China adds over 100 new container shipping routes

Cars for export are loaded onto a roll-on/roll-off ship at Lianyungang Port, East China's Jiangsu Province, on November 18, 2022. From January to October, Lianyungang Port exported 174,000 vehicles, up 30 percent year-on-year.  Photo: IC

Cars for export are loaded onto a roll-on/roll-off ship at Lianyungang Port, East China’s Jiangsu Province, on November 18, 2022. From January to October, Lianyungang Port exported 174,000 vehicles, up 30 percent year-on-year. Photo: IC

China’s major sea ports are opening up more than 100 new container shipping routes this year, providing solid support for the stability of supply chains as well as bolstering China’s foreign trade.

Buoyed by favorable factors, the country’s imports and exports may grow 6 percent in 2022 and is projected to hit a record high next year, an industry insider said on Sunday.
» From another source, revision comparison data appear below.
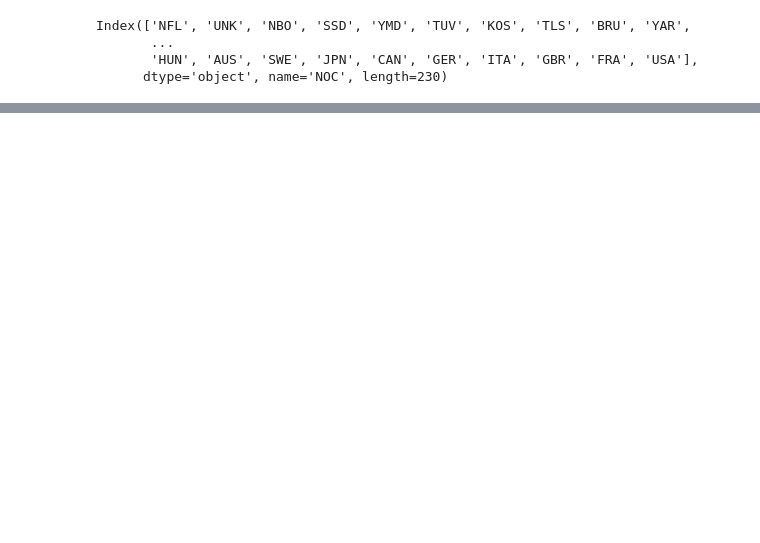
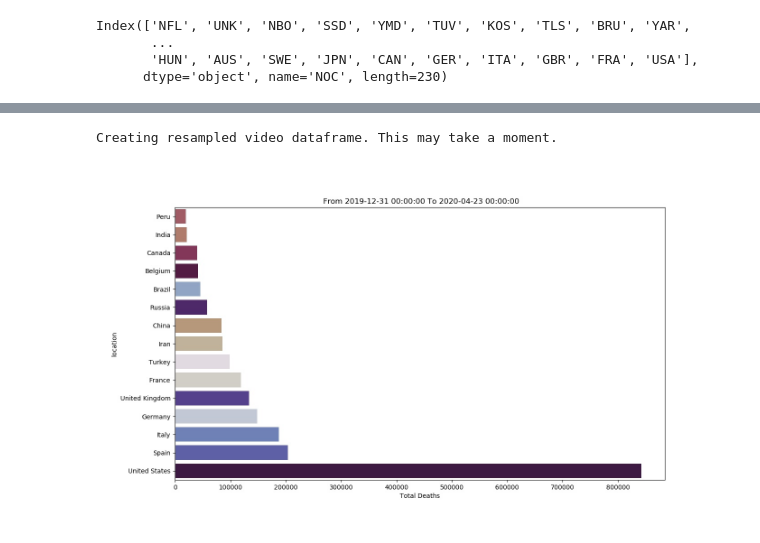
Before and after one commit to lewis-morris/progplot, a Jupyter notebook: Untitled.ipynb, the cells around one changed output, grey strips where cells are left out. Drawn from its saved outputs; the diff is of its cells as text; code cells hidden in the pictures; blank space fills up the shorter version.

```diff
--- a/Untitled.ipynb
+++ b/Untitled.ipynb
@@ -68,0 +206,4 @@ TypeError: float() argument must be a string or a number, not 'Timestamp'
+# %%
+df = df[["location","date","new_cases"]]
+new_df = df[df["location"].isin(["International","World"])==False]
+new_df
@@ -68,0 +226,4 @@ TypeError: float() argument must be a string or a number, not 'Timestamp'
+# %%
+bw = BarWriter(new_df)
+# %%
+bw.set_data("location", "date", "new_cases", resample="1d")
@@ -68,0 +240,8 @@ TypeError: float() argument must be a string or a number, not 'Timestamp'
+# %%
+bw.set_display_settings(use_top_x=15,display_top_x=15,time_in_seconds=30,palette="twilight_shifted",fps=50,x_label="Total Deaths", file_name="covid1.webm")
+# %% [output]
+Creating resampled video dataframe. This may take a moment.
+# %%
+bw.test_chart()
+# %% [output]
+[figure, added]
```
Also changed, not shown: parts of 40 cells of this notebook, 5 other files.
Recently, a cargo vessel carrying 1,000 standard containers that departed from the port of Panjang, Indonesia docked at the Dalian port in Northeast China’s Liaoning Province, marking the opening of the fourth route between Dalian and Regional Comprehensive Economic Partnership (RCEP) countries, state broadcaster CCTV reported on Saturday.

With annual shipping volume of above 500,000 tons, the shipping link will help boost exports of chemical and machinery products in Northeast China and imports of minerals and tropical fruits.
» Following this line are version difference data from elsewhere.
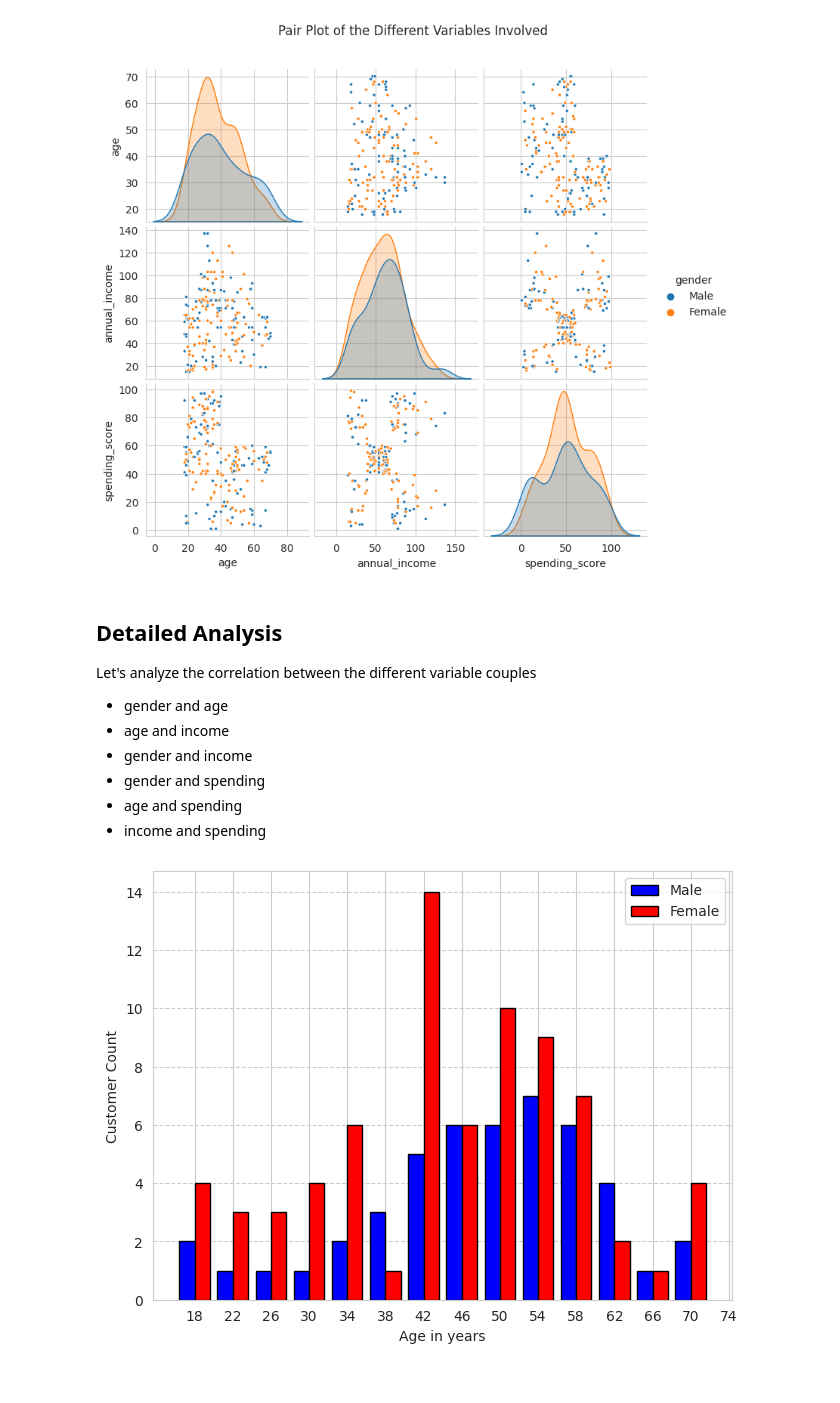
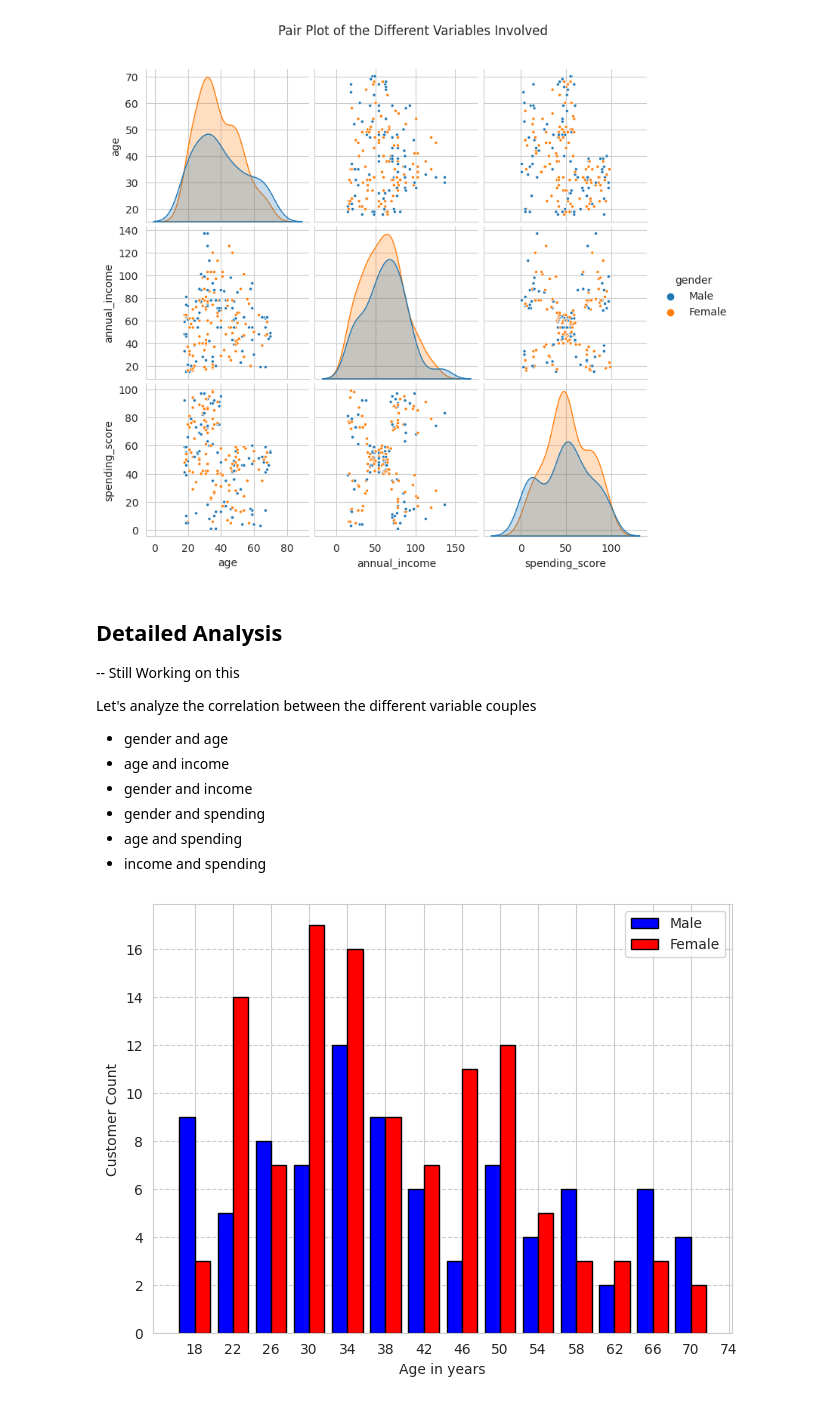
Before and after one commit to MK8BK/customer-spending, a Jupyter notebook: main.ipynb, the cells around one changed output. Drawn from its saved outputs; the diff is of its cells as text; code cells hidden in the pictures.

Commit message:
3/7 graphs are almost done in detailed analysis section

```diff
--- a/main.ipynb
+++ b/main.ipynb
@@ -146,6 +146,9 @@ _ = g.fig.suptitle("Pair Plot of the Different Variables Involved")
 [figure]
 # %% [markdown]
 ## Detailed Analysis
+
+-- Still Working on this
+
 
 Let's analyze the correlation between the different variable couples
 - gender and age
@@ -155,16 +158,16 @@ Let's analyze the correlation between the different variable couples
 - age and spending
 - income and spending
 # %%
-age_male = dataset[dataset["gender"]=="Male"].spending_score
-age_female = dataset[dataset["gender"]=="Female"].spending_score
+age_male = dataset[dataset["gender"]=="Male"].age
+age_female = dataset[dataset["gender"]=="Female"].age
 bins = np.arange(18, 75, 4)
 fig, ax = plt.subplots(layout="constrained")
 ax.hist([age_male, age_female], bins=bins-2, color=("blue", "red"), edgecolor="black",zorder=2)
 ax.set_xlabel("Age in years")
 ax.set_ylabel("Customer Count")
 ax.legend(("Male", "Female"))
 ax.yaxis.grid(linestyle='--', zorder=0)
 plt.xticks(bins)
 plt.show()
 # %% [output]
-[figure, old version]
+[figure, new version]
```
Also changed, not shown: parts of 3 cells of this notebook.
In addition, the Safeen Power just departed from Qingdao port in East China’s Shandong Province to head for Khalifa Port in Abu Dhabi, the United Arab Emirates. Shandong added a new Middle East container route under the Belt and Road Initiative, according to the local government.
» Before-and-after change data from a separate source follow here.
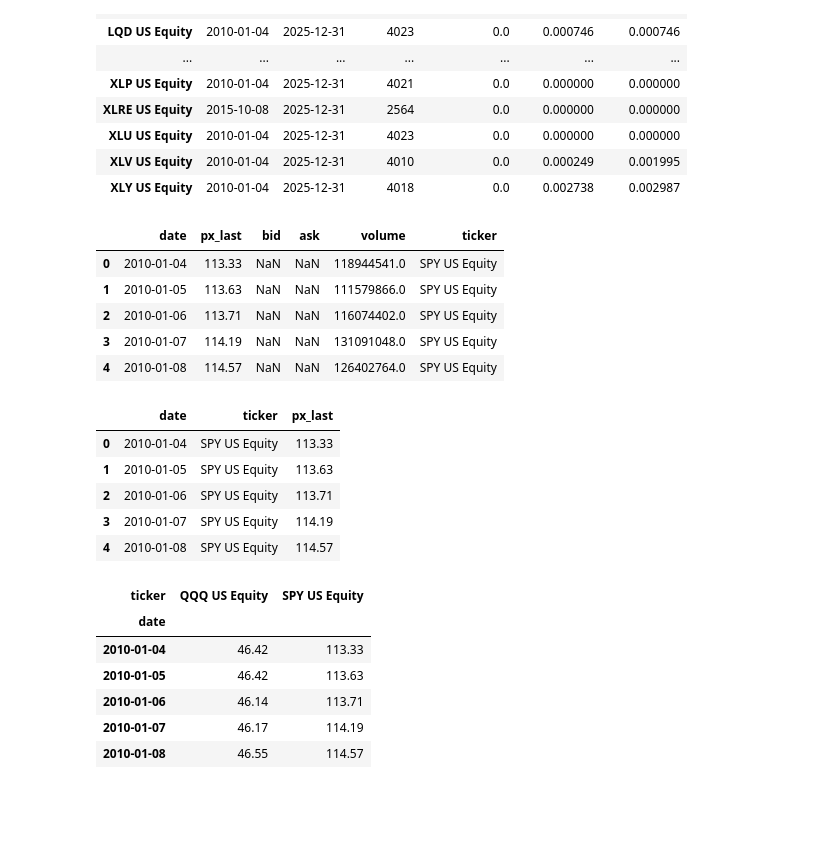
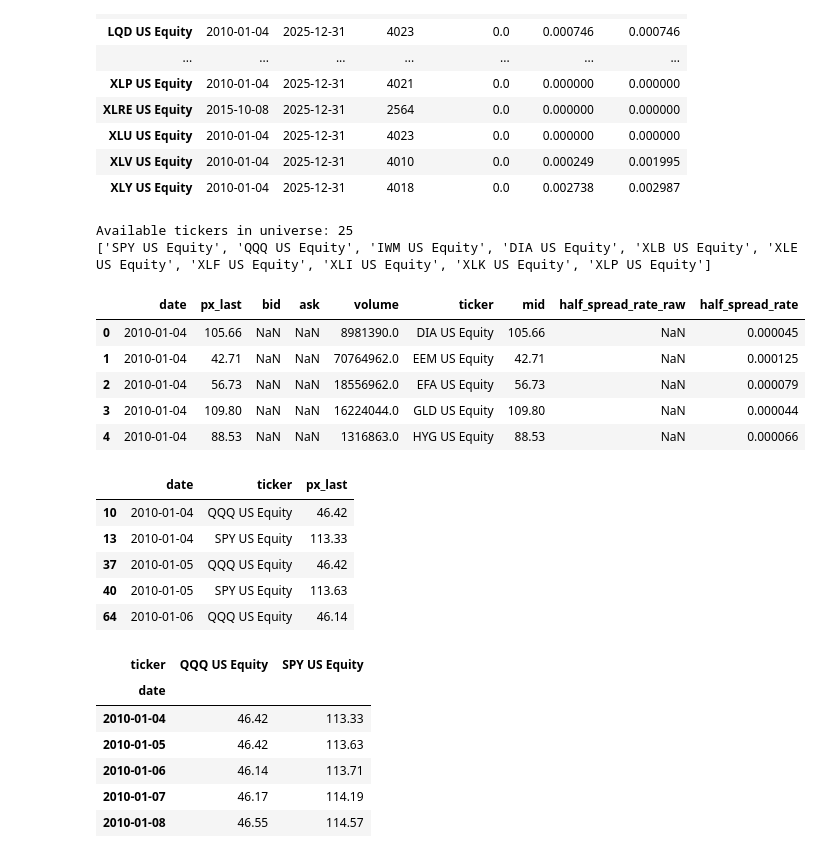
Before and after one commit to jen-dan/pairs-trading, a Jupyter notebook: notebooks/01_data_cleaning.ipynb, the cells around one changed output. Drawn from its saved outputs; the diff is of its cells as text; code cells hidden in the pictures; blank space fills up the shorter version.

```diff
--- a/notebooks/01_data_cleaning.ipynb
+++ b/notebooks/01_data_cleaning.ipynb
@@ -1,7 +1,35 @@
 # %%
 import pandas as pd
 import numpy as np
+import matplotlib.pyplot as plt
+
 from pathlib import Path
+from itertools import combinations
+from statsmodels.tsa.stattools import coint
+
+pd.set_option("display.max_columns", None)
+pd.set_option("display.width", 200)
+
+# BASELINE PARAMETERS
+BASE_CORR_THRESHOLD = 0.80
+BASE_COINT_PVALUE = 0.05
+BASE_FORMATION_WINDOW = 252
+BASE_TRADING_WINDOW = 63
+BASE_ENTRY_Z = 2.0
+BASE_EXIT_Z = 0.5
+BASE_FIXED_BPS = 5
+BASE_COST_MODEL = "bid_ask"   # primary model
+ANNUALIZATION = 252
+
+TRADE_UNIVERSE = [
+    "SPY US Equity", "QQQ US Equity", "IWM US Equity", "DIA US Equity",
+    "XLB US Equity", "XLE US Equity", "XLF US Equity", "XLI US Equity",
+    "XLK US Equity", "XLP US Equity", "XLU US Equity", "XLV US Equity",
+    "XLY US Equity", "SHY US Equity", "IEF US Equity", "TLT US Equity",
+    "TIP US Equity", "LQD US Equity", "HYG US Equity", "EFA US Equity",
+    "EEM US Equity", "GLD US Equity", "SLV US Equity", "IWF US Equity",
+    "IWD US Equity"
+]
 # %%
 raw_path = Path("../data_raw/bloomberg_raw_etf_2010_2025.csv")
 raw_path.exists()
@@ -242,16 +304,30 @@ import matplotlib.pyplot as plt
 # %%
 clean_path = Path("../data_processed/etf_daily_tidy.csv")
 clean_df = pd.read_csv(clean_path, parse_dates=["date"])
 
+clean_df = clean_df.sort_values(["date", "ticker"]).reset_index(drop=True)
+
+all_px_last = clean_df.pivot(index="date", columns="ticker", values="px_last").sort_index()
+all_mid = clean_df.pivot(index="date", columns="ticker", values="mid").sort_index()
+all_half_spread = clean_df.pivot(index="date", columns="ticker", values="half_spread_rate").sort_index()
+
+available_universe = [t for t in TRADE_UNIVERSE if t in all_mid.columns]
+
+print("Available tickers in universe:", len(available_universe))
+print(available_universe[:10])
+
 clean_df.head()
 # %% [output]
+Available tickers in universe: 25
+['SPY US Equity', 'QQQ US Equity', 'IWM US Equity', 'DIA US Equity', 'XLB US Equity', 'XLE US Equity', 'XLF US Equity', 'XLI US Equity', 'XLK US Equity', 'XLP US Equity']
-|  | date | px_last | bid | ask | volume | ticker |
-| 0 | 2010-01-04 | 113.33 | NaN | NaN | 118944541.0 | SPY US Equity |
-| 1 | 2010-01-05 | 113.63 | NaN | NaN | 111579866.0 | SPY US Equity |
-| 2 | 2010-01-06 | 113.71 | NaN | NaN | 116074402.0 | SPY US Equity |
-| 3 | 2010-01-07 | 114.19 | NaN | NaN | 131091048.0 | SPY US Equity |
-| 4 | 2010-01-08 | 114.57 | NaN | NaN | 126402764.0 | SPY US Equity |
+|  | date | px_last | bid | ask | volume | ticker | mid | half_spread_rate_raw | half_spread_rate |
+| 0 | 2010-01-04 | 105.66 | NaN | NaN | 8981390.0 | DIA US Equity | 105.66 | NaN | 0.000045 |
+| 1 | 2010-01-04 | 42.71 | NaN | NaN | 70764962.0 | EEM US Equity | 42.71 | NaN | 0.000125 |
+| 2 | 2010-01-04 | 56.73 | NaN | NaN | 18556962.0 | EFA US Equity | 56.73 | NaN | 0.000079 |
+| 3 | 2010-01-04 | 109.80 | NaN | NaN | 16224044.0 | GLD US Equity | 109.80 | NaN | 0.000044 |
+| 4 | 2010-01-04 | 88.53 | NaN | NaN | 1316863.0 | HYG US Equity | 88.53 | NaN | 0.000066 |
 # %%
+# SANDBOX EXAMPLE
 pair = ["SPY US Equity", "QQQ US Equity"]
 
 pair_df = clean_df[clean_df["ticker"].isin(pair)].copy()
@@ -260,11 +336,11 @@ pair_df = pair_df[["date", "ticker", "px_last"]]
 pair_df.head()
 # %% [output]
 |  | date | ticker | px_last |
-| 0 | 2010-01-04 | SPY US Equity | 113.33 |
-| 1 | 2010-01-05 | SPY US Equity | 113.63 |
-| 2 | 2010-01-06 | SPY US Equity | 113.71 |
-| 3 | 2010-01-07 | SPY US Equity | 114.19 |
-| 4 | 2010-01-08 | SPY US Equity | 114.57 |
+| 10 | 2010-01-04 | QQQ US Equity | 46.42 |
+| 13 | 2010-01-04 | SPY US Equity | 113.33 |
+| 37 | 2010-01-05 | QQQ US Equity | 46.42 |
+| 40 | 2010-01-05 | SPY US Equity | 113.63 |
+| 64 | 2010-01-06 | QQQ US Equity | 46.14 |
 # %%
 prices = pair_df.pivot(index="date", columns="ticker", values="px_last").dropna().copy()
 prices.head()
```
Also changed, not shown: parts of 48 cells of this notebook.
Major coastal Chinese ports have reportedly added more than 100 container routes this year, reflecting Chinese exporters’ confidence in the long-term growth of the country’s foreign trade.

Despite recent volatility of the US dollar, soaring global commodity prices and sporadic COVID-19 resurgences, China’s exports maintained double-digit growth of 13 percent to reach 19.71 trillion yuan ($2.78 trillion) between January and October.

Among countries that have released foreign trade data for the first nine months, the contribution of China to the global trade ranks the first, said Liang Ming, director of the Chinese Academy of International Trade and Economic Cooperation’s Institute of International Trade, a Ministry of Commerce -affiliated think tank.

Liang said China’s top standing will likely remain for the rest of 2022.

Since October, some Chinese trade companies have actively gone overseas, seeking for more orders. For instance, South China’s Guangdong Province has organized several groups of local companies to take part in exhibitions in countries including Indonesia, Malaysia and Singapore to pursue more orders, local media outlet sznews.com reported.

Chinese foreign trade companies expressed stronger confidence and maintained higher expectations regarding trade prospects for the entire year, according to a survey conducted by the China Council for the Promotion of International Trade in September.

Some 30.31 percent of the firms surveyed during the third quarter said they expected to achieve year-on-year positive growth in annual trade volume, up 4.09 percentage points from the second quarter.

Chen Lixiu, a handbag exporter in Yiwu, East China’s Zhejiang Province, told the Global Times on Sunday that her company’s total exports are expected to rise by 5-10 percent this year amid rising overseas demand. She mainly exports to countries including India, Brazil and Egypt, and she said new orders that will fill about five containers are in production.

“Given China’s rebounding domestic economy, resilient industrial and supply chains, and secure logistics due to the comprehensive anti-COVID-19 measures, the country will continue to play a leading role in global commerce,” Cao Heping, an economist at Peking University, told the Global Times on Sunday.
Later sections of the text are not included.